• **Work request**
Print every line below exactly as written, but leave the pictures behind.

** Recorded data follows **

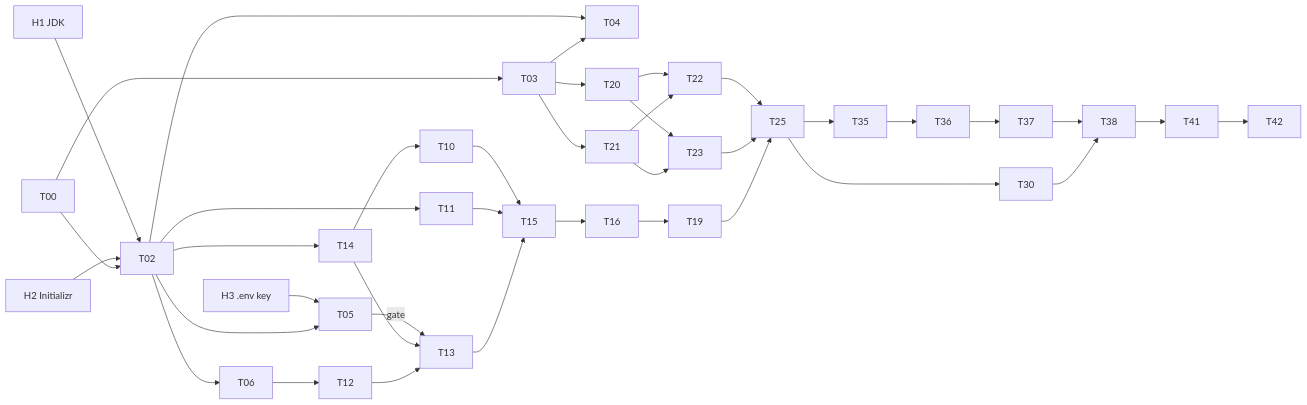
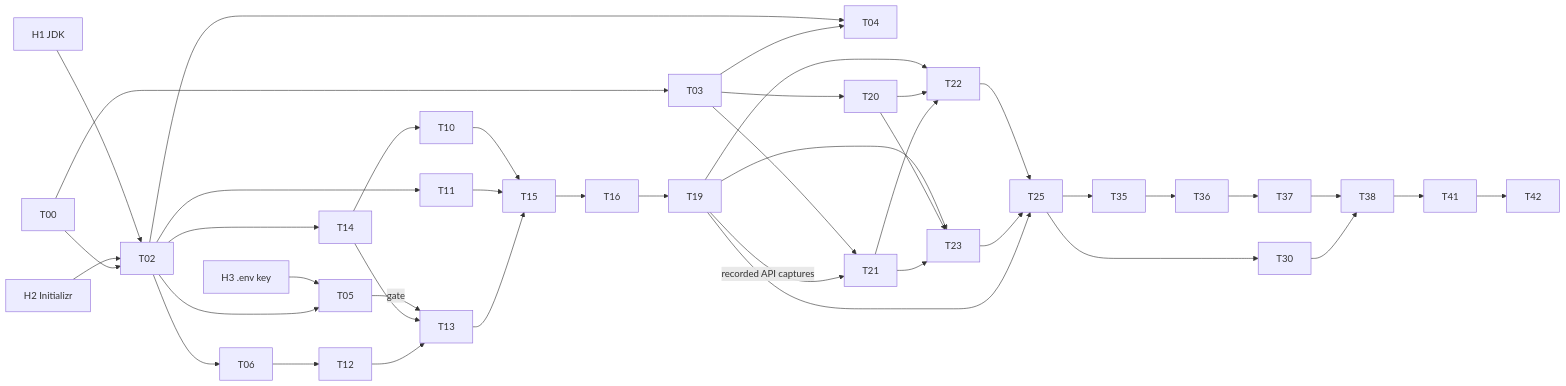
The diagram in docs/plans/hardware-copilot-implementation-plan.md (MajaBrog/jsystems-ai-programming-2026-11), drawn with Mermaid before and after one commit. The commit also changed other lines of this file and 4 other files, not shown here.

````diff
--- a/docs/plans/hardware-copilot-implementation-plan.md
+++ b/docs/plans/hardware-copilot-implementation-plan.md
@@ -159,21 +159,23 @@
 ```mermaid
 flowchart LR
     H1[H1 JDK] --> T02
     H2[H2 Initializr] --> T02
     H3[H3 .env key] --> T05
     T00 --> T02 & T03
     T02 --> T04 & T05 & T06 & T14
     T03 --> T04 & T20 & T21
     T05 -->|gate| T13
     T06 --> T12
     T14 --> T10 & T13
     T02 --> T11
     T10 & T11 & T13 --> T15
     T12 --> T13
     T15 --> T16 --> T19
+    T19 -->|recorded API captures| T21
+    T19 --> T22 & T23
     T20 & T21 --> T22 & T23
     T22 & T23 & T19 --> T25
     T25 --> T30 & T35
     T35 --> T36 --> T37 --> T38 --> T41 --> T42
     T30 --> T38
 ```
````
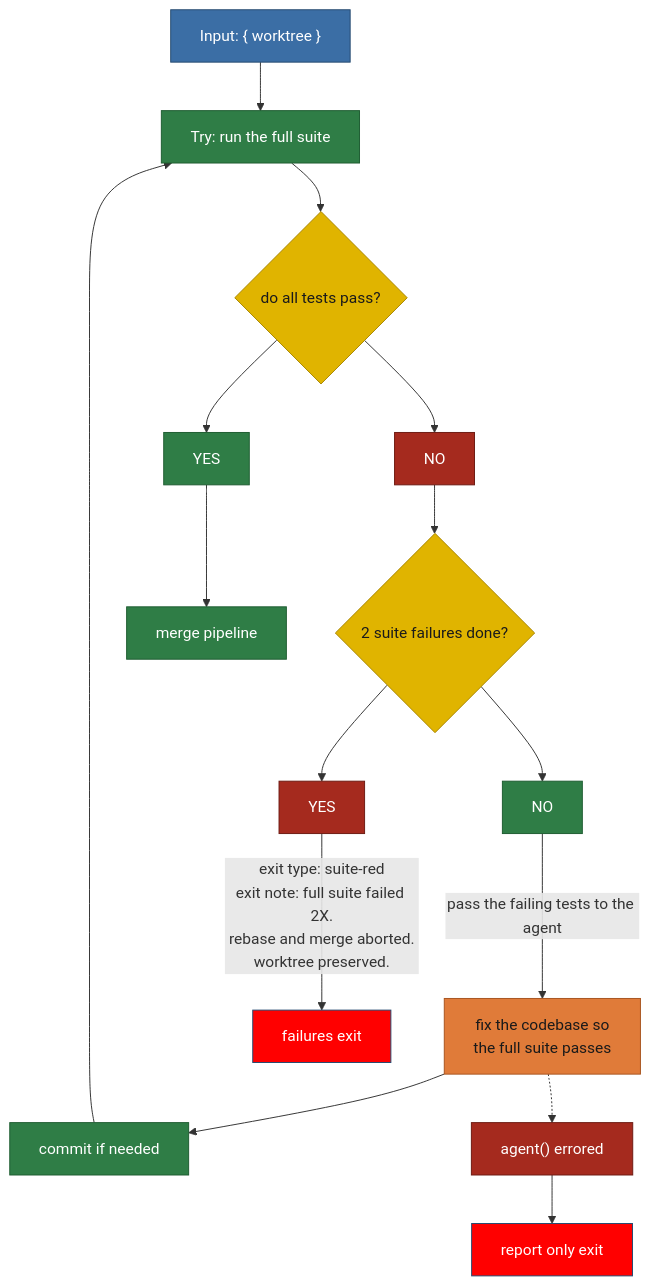
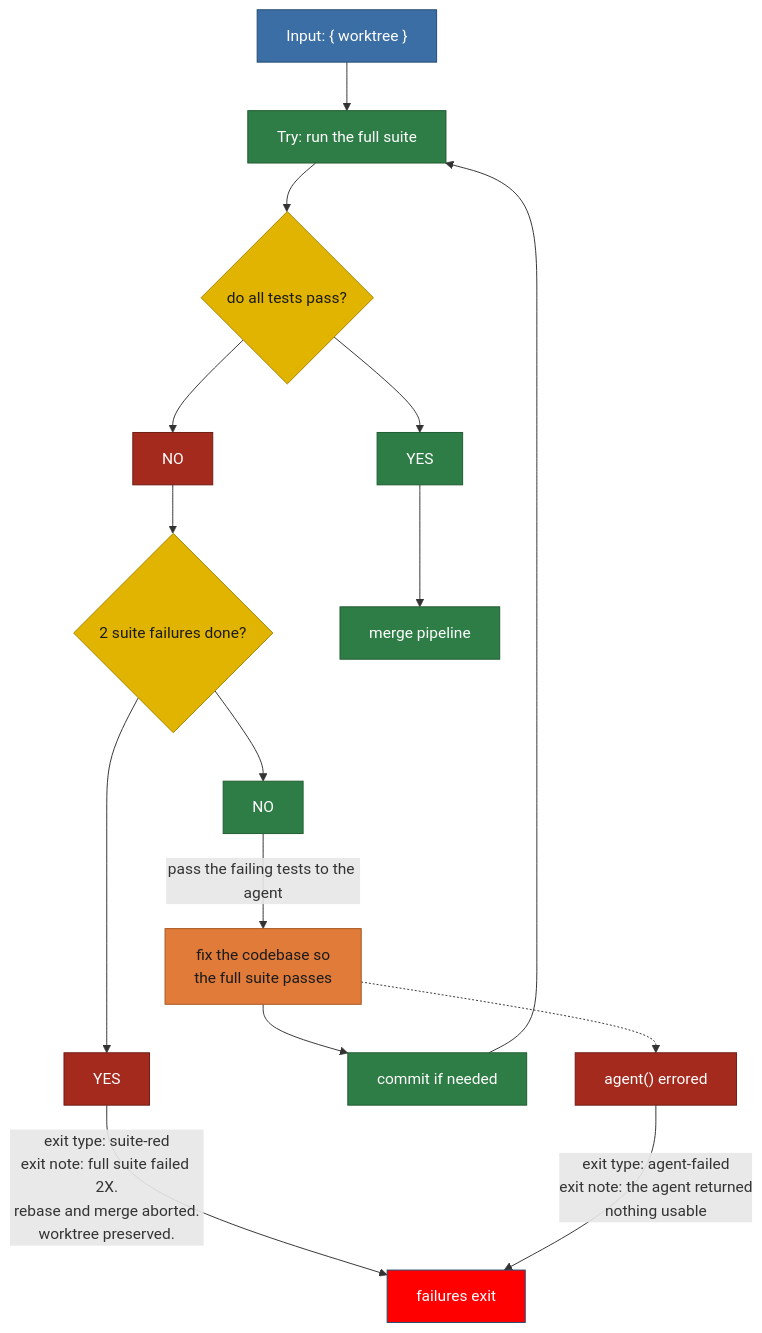
Before and after one commit to matkatmusic/taskTools: the diagram in plans/diagram/pipeline-suite.mmd, drawn with Mermaid. The commit also changed 6 other files, not shown here.

```diff
--- a/plans/diagram/pipeline-suite.mmd
+++ b/plans/diagram/pipeline-suite.mmd
@@ -1,67 +1,68 @@
 flowchart TB
 %% FULL SUITE PIPELINE. Split from pipeline-rebaseMerge.mmd.
 %% Input: a rebased worktree from the rebase pipeline, with the source repo lock
 %% already held by the rebase preamble pipeline.
 %% One job: get the whole test suite green on top of the target branch.
 %% Starts at "run the full suite". Ends green, or with an exit.
 %% Rules that apply everywhere, not steps:
 %%   1. Every git interaction goes through a script. Never prose.
 %%   2. "fix the codebase so the full suite passes" edits source, not tests.
 %%   3. Never progress past a suite run until every test passes.
 %%   4. A repair is never tested until it is committed, so the cycle always runs
 %%      fix -> commit -> run, never fix -> run.
 %%   5. "commit if needed" commits nothing when the worktree is clean.
 %%   6. Every box that touches the working tree operates on every repository
 %%      layer, deepest submodule first, root last.
 %%   7. The source repo lock is already held and stays held until the exit
 %%      workflow releases it. Every box here refreshes its heartbeat.
 %%   8. A script that fails operationally, as opposed to returning a verdict,
 %%      exits the run as run-failed. The task is already active and a worktree
 %%      already exists here, so the exit workflow always runs in full.
 %% Exit types this pipeline can produce:
+%%   agent-failed       - an agent returned nothing usable
 %%   suite-red          - full suite still failing after 2 fix attempts
 %%   run-failed         - a script failed operationally
 %% run-failed is deliberately not drawn as an edge out of every box. It can leave
 %% ANY green box, so drawing it would add one edge per box and hide the flow.
 %% The suite-red exit leaves the worktree in place. The work is committed, so the
 %% next invocation of this task picks it up.
 %% The green worktree this pipeline emits is the input to the merge pipeline.
 
   REBASED_WORKTREE_INPUT["Input: { worktree }"] --> RUN_FULL_SUITE
   RUN_FULL_SUITE["Try: run the full suite"] --> DO_ALL_TESTS_PASS{"do all tests pass?"}
   DO_ALL_TESTS_PASS --> DO_ALL_TESTS_PASS_YES["YES"]
   DO_ALL_TESTS_PASS --> DO_ALL_TESTS_PASS_NO["NO"]
 
   DO_ALL_TESTS_PASS_NO --> ARE_2_SUITE_FAILURES_DONE{"2 suite failures done?"}
   ARE_2_SUITE_FAILURES_DONE --> ARE_2_SUITE_FAILURES_DONE_NO["NO"]
   ARE_2_SUITE_FAILURES_DONE --> ARE_2_SUITE_FAILURES_DONE_YES["YES"]
   ARE_2_SUITE_FAILURES_DONE_NO -- "pass the failing tests to the agent" --> FIX_THE_CODEBASE_FOR_SUITE["fix the codebase so<br/>the full suite passes"]
   FIX_THE_CODEBASE_FOR_SUITE --> COMMIT_IF_NEEDED["commit if needed"]
   COMMIT_IF_NEEDED --> RUN_FULL_SUITE
   ARE_2_SUITE_FAILURES_DONE_YES -- "exit type: suite-red<br/>exit note: full suite failed 2X.<br/>rebase and merge aborted.<br/>worktree preserved." --> EXIT_WORKFLOW
 
   DO_ALL_TESTS_PASS_YES --> MERGE_PIPELINE["merge pipeline"]
 
-  FIX_THE_CODEBASE_FOR_SUITE -.-> AGENT_ERRORED["agent() errored"] --> REPORT_ONLY_EXIT["report only exit"]
+  FIX_THE_CODEBASE_FOR_SUITE -.-> AGENT_ERRORED["agent() errored"] -- "exit type: agent-failed<br/>exit note: the agent returned<br/>nothing usable" --> EXIT_WORKFLOW
 
   EXIT_WORKFLOW["failures exit"]
 
   %% pass/nopass: green is the branch that keeps heading for the next pipeline,
   %% red is the branch that goes back round the cycle or ends in the exit workflow.
   classDef pipeline fill:#2f7d46,stroke:#1e5c31,color:#ffffff
   classDef script fill:#2f7d46,stroke:#1e5c31,color:#ffffff
   classDef agent fill:#e07b39,stroke:#a8541f,color:#1a1a1a
   classDef decision fill:#e0b400,stroke:#a88600,color:#1a1a1a
   classDef output fill:#3b6ea5,stroke:#254a70,color:#ffffff
   classDef fail fill:red,stroke:#254a70,color:#ffffff
   classDef pass fill:#2f7d46,stroke:#1e5c31,color:#ffffff
   classDef nopass fill:#a52a1e,stroke:#6d1a12,color:#ffffff
   class DO_ALL_TESTS_PASS,ARE_2_SUITE_FAILURES_DONE decision
   class RUN_FULL_SUITE,COMMIT_IF_NEEDED script
   class FIX_THE_CODEBASE_FOR_SUITE agent
   class MERGE_PIPELINE pipeline
   class DO_ALL_TESTS_PASS_YES,ARE_2_SUITE_FAILURES_DONE_NO pass
   class DO_ALL_TESTS_PASS_NO,ARE_2_SUITE_FAILURES_DONE_YES nopass
   class AGENT_ERRORED nopass
-  class EXIT_WORKFLOW,REPORT_ONLY_EXIT fail
+  class EXIT_WORKFLOW fail
   class REBASED_WORKTREE_INPUT output
```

** End of Recorded data **

• **Task result**
The diagram in docs/plans/hardware-copilot-implementation-plan.md (MajaBrog/jsystems-ai-programming-2026-11), drawn with Mermaid before and after one commit. The commit also changed other lines of this file and 4 other files, not shown here.

````diff
--- a/docs/plans/hardware-copilot-implementation-plan.md
+++ b/docs/plans/hardware-copilot-implementation-plan.md
@@ -159,21 +159,23 @@
 ```mermaid
 flowchart LR
     H1[H1 JDK] --> T02
     H2[H2 Initializr] --> T02
     H3[H3 .env key] --> T05
     T00 --> T02 & T03
     T02 --> T04 & T05 & T06 & T14
     T03 --> T04 & T20 & T21
     T05 -->|gate| T13
     T06 --> T12
     T14 --> T10 & T13
     T02 --> T11
     T10 & T11 & T13 --> T15
     T12 --> T13
     T15 --> T16 --> T19
+    T19 -->|recorded API captures| T21
+    T19 --> T22 & T23
     T20 & T21 --> T22 & T23
     T22 & T23 & T19 --> T25
     T25 --> T30 & T35
     T35 --> T36 --> T37 --> T38 --> T41 --> T42
     T30 --> T38
 ```
````
Before and after one commit to matkatmusic/taskTools: the diagram in plans/diagram/pipeline-suite.mmd, drawn with Mermaid. The commit also changed 6 other files, not shown here.

```diff
--- a/plans/diagram/pipeline-suite.mmd
+++ b/plans/diagram/pipeline-suite.mmd
@@ -1,67 +1,68 @@
 flowchart TB
 %% FULL SUITE PIPELINE. Split from pipeline-rebaseMerge.mmd.
 %% Input: a rebased worktree from the rebase pipeline, with the source repo lock
 %% already held by the rebase preamble pipeline.
 %% One job: get the whole test suite green on top of the target branch.
 %% Starts at "run the full suite". Ends green, or with an exit.
 %% Rules that apply everywhere, not steps:
 %%   1. Every git interaction goes through a script. Never prose.
 %%   2. "fix the codebase so the full suite passes" edits source, not tests.
 %%   3. Never progress past a suite run until every test passes.
 %%   4. A repair is never tested until it is committed, so the cycle always runs
 %%      fix -> commit -> run, never fix -> run.
 %%   5. "commit if needed" commits nothing when the worktree is clean.
 %%   6. Every box that touches the working tree operates on every repository
 %%      layer, deepest submodule first, root last.
 %%   7. The source repo lock is already held and stays held until the exit
 %%      workflow releases it. Every box here refreshes its heartbeat.
 %%   8. A script that fails operationally, as opposed to returning a verdict,
 %%      exits the run as run-failed. The task is already active and a worktree
 %%      already exists here, so the exit workflow always runs in full.
 %% Exit types this pipeline can produce:
+%%   agent-failed       - an agent returned nothing usable
 %%   suite-red          - full suite still failing after 2 fix attempts
 %%   run-failed         - a script failed operationally
 %% run-failed is deliberately not drawn as an edge out of every box. It can leave
 %% ANY green box, so drawing it would add one edge per box and hide the flow.
 %% The suite-red exit leaves the worktree in place. The work is committed, so the
 %% next invocation of this task picks it up.
 %% The green worktree this pipeline emits is the input to the merge pipeline.
 
   REBASED_WORKTREE_INPUT["Input: { worktree }"] --> RUN_FULL_SUITE
   RUN_FULL_SUITE["Try: run the full suite"] --> DO_ALL_TESTS_PASS{"do all tests pass?"}
   DO_ALL_TESTS_PASS --> DO_ALL_TESTS_PASS_YES["YES"]
   DO_ALL_TESTS_PASS --> DO_ALL_TESTS_PASS_NO["NO"]
 
   DO_ALL_TESTS_PASS_NO --> ARE_2_SUITE_FAILURES_DONE{"2 suite failures done?"}
   ARE_2_SUITE_FAILURES_DONE --> ARE_2_SUITE_FAILURES_DONE_NO["NO"]
   ARE_2_SUITE_FAILURES_DONE --> ARE_2_SUITE_FAILURES_DONE_YES["YES"]
   ARE_2_SUITE_FAILURES_DONE_NO -- "pass the failing tests to the agent" --> FIX_THE_CODEBASE_FOR_SUITE["fix the codebase so<br/>the full suite passes"]
   FIX_THE_CODEBASE_FOR_SUITE --> COMMIT_IF_NEEDED["commit if needed"]
   COMMIT_IF_NEEDED --> RUN_FULL_SUITE
   ARE_2_SUITE_FAILURES_DONE_YES -- "exit type: suite-red<br/>exit note: full suite failed 2X.<br/>rebase and merge aborted.<br/>worktree preserved." --> EXIT_WORKFLOW
 
   DO_ALL_TESTS_PASS_YES --> MERGE_PIPELINE["merge pipeline"]
 
-  FIX_THE_CODEBASE_FOR_SUITE -.-> AGENT_ERRORED["agent() errored"] --> REPORT_ONLY_EXIT["report only exit"]
+  FIX_THE_CODEBASE_FOR_SUITE -.-> AGENT_ERRORED["agent() errored"] -- "exit type: agent-failed<br/>exit note: the agent returned<br/>nothing usable" --> EXIT_WORKFLOW
 
   EXIT_WORKFLOW["failures exit"]
 
   %% pass/nopass: green is the branch that keeps heading for the next pipeline,
   %% red is the branch that goes back round the cycle or ends in the exit workflow.
   classDef pipeline fill:#2f7d46,stroke:#1e5c31,color:#ffffff
   classDef script fill:#2f7d46,stroke:#1e5c31,color:#ffffff
   classDef agent fill:#e07b39,stroke:#a8541f,color:#1a1a1a
   classDef decision fill:#e0b400,stroke:#a88600,color:#1a1a1a
   classDef output fill:#3b6ea5,stroke:#254a70,color:#ffffff
   classDef fail fill:red,stroke:#254a70,color:#ffffff
   classDef pass fill:#2f7d46,stroke:#1e5c31,color:#ffffff
   classDef nopass fill:#a52a1e,stroke:#6d1a12,color:#ffffff
   class DO_ALL_TESTS_PASS,ARE_2_SUITE_FAILURES_DONE decision
   class RUN_FULL_SUITE,COMMIT_IF_NEEDED script
   class FIX_THE_CODEBASE_FOR_SUITE agent
   class MERGE_PIPELINE pipeline
   class DO_ALL_TESTS_PASS_YES,ARE_2_SUITE_FAILURES_DONE_NO pass
   class DO_ALL_TESTS_PASS_NO,ARE_2_SUITE_FAILURES_DONE_YES nopass
   class AGENT_ERRORED nopass
-  class EXIT_WORKFLOW,REPORT_ONLY_EXIT fail
+  class EXIT_WORKFLOW fail
   class REBASED_WORKTREE_INPUT output
```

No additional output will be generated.